“Each year, too many lives are lost to drunk driving, particularly around the holiday season,” said U.S. Transportation Secretary Anthony Foxx. “Now we have an opportunity to prevent future drunk driving tragedies by taking action today.”
In 2015, 10,265 people died in drunk driving crashes, according to NHTSA. The drivers involved in 67% of those crashes had a blood alcohol concentration (BAC) of .15 or higher (nearly twice the legal limit of .08). During the 2015 Christmas holiday period (from 6 p.m. on Dec. 24 to 5:59 a.m. on Dec. 28), the nation lost 34 lives per day in drunk driving crashes — a total of 120 deaths over 3.5 days.
During the New Year’s holiday period (from 6 p.m. on Dec. 31 to 5:59 a.m. on Jan. 5), the nation lost 31 lives per day in drunk driving crashes — a total of 139 deaths over 4.5 days. These two holidays combined accounted for 259 lives lost in drunk driving crashes, NHTSA statistics show.
The “Drive Sober or Get Pulled Over” campaign is intended to reverse this trend. Through Jan. 1, campaign advertisements will appear nationwide and law enforcement agencies across the country will be on patrol to protect the public from drunk drivers.
As part of this year’s campaign, NHTSA added a virtual experience called Last Call 360, which the public can participate in using a mobile phone or computer. The game creates a virtual bar scene through an interactive 360-degree video website that uses photospheres, cinemagraphs, and videos. Visitors can interact with virtual bar patrons, play games, watch videos, order virtual alcoholic drinks and, most importantly, discover the consequences of drinking and driving.

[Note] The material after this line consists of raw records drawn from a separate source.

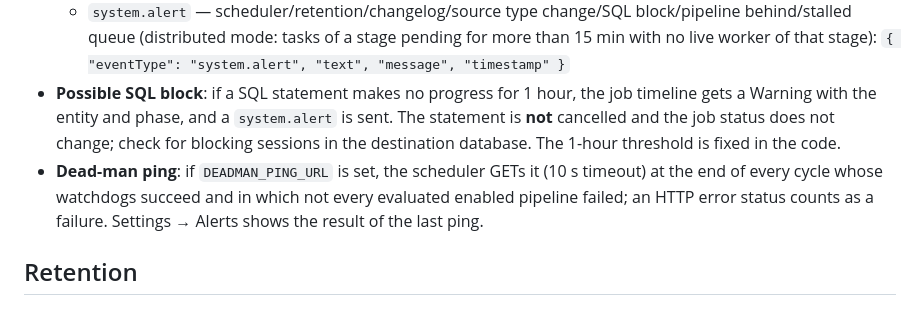
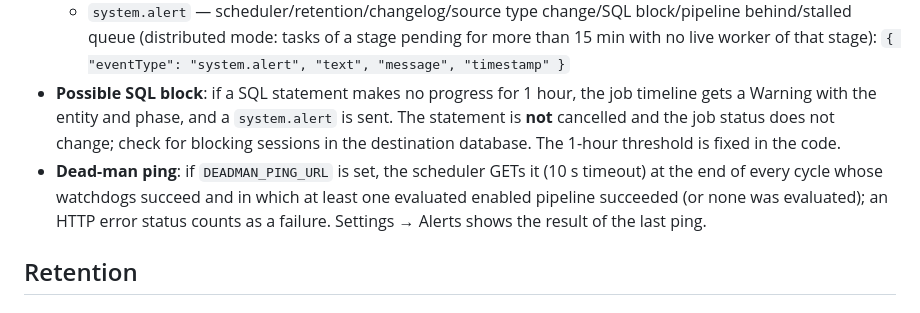
Before and after one commit to staroffire28/Sluice, a Markdown page: docs/guia-usuario/04-reference.md, the part around the change. GitHub-like rendering.

Commit message:
no-mistakes(document): Clarify dead-man ping condition when no pipeline evaluated

```diff
--- a/docs/guia-usuario/04-reference.md
+++ b/docs/guia-usuario/04-reference.md
@@ -62,7 +62,7 @@ The full authentication documentation (tutorial, how-to, reference and explanati
   - `reconcile.divergence` / `reconcile.values` — Partial reconcile or value differences: `{ "eventType", "pipelineId", "pipelineName", "jobId", "status": "warning", "message", "text", "maxDivergencePct" (divergence only), "entities": [tables], "autoRemediation": "off" | "scheduled" | "unresolved" | "none", "timestamp" }`
   - `system.alert` — scheduler/retention/changelog/source type change/SQL block/pipeline behind/stalled queue (distributed mode: tasks of a stage pending for more than 15 min with no live worker of that stage): `{ "eventType": "system.alert", "text", "message", "timestamp" }`
 - **Possible SQL block**: if a SQL statement makes no progress for 1 hour, the job timeline gets a Warning with the entity and phase, and a `system.alert` is sent. The statement is **not** cancelled and the job status does not change; check for blocking sessions in the destination database. The 1-hour threshold is fixed in the code.
-- **Dead-man ping**: if `DEADMAN_PING_URL` is set, the scheduler GETs it (10 s timeout) at the end of every cycle whose watchdogs succeed and in which not every evaluated enabled pipeline failed; an HTTP error status counts as a failure. Settings → Alerts shows the result of the last ping.
+- **Dead-man ping**: if `DEADMAN_PING_URL` is set, the scheduler GETs it (10 s timeout) at the end of every cycle whose watchdogs succeed and in which at least one evaluated enabled pipeline succeeded (or none was evaluated); an HTTP error status counts as a failure. Settings → Alerts shows the result of the last ping.
 
 ## Retention
 
```
Also changed, not shown: docs/guia-usuario/04-reference.es.md (+1 -1 lines).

“Drunk driving crashes are no accident — they are 100% preventable. They all connect back to human choices and errors, but we’re not stopping there,” said NHTSA Administrator Mark Rosekind. “With the help of our safety partners, we’re looking at a technological path forward to create a world where there is no more drunk driving.”
Federal and Virginia state officials announced $5.1 million in funding to help further develop and deploy Driver Alcohol Detection System for Safety (DADSS) — technology that could eliminate drunk driving, NHTSA said. The DADSS-focused public-private partnership between the government and leading automakers continues to develop safety technology to help passively detect drivers' BAC and prevent drivers from starting a vehicle if they are at or above the .08 legal BAC limit in all 50 states.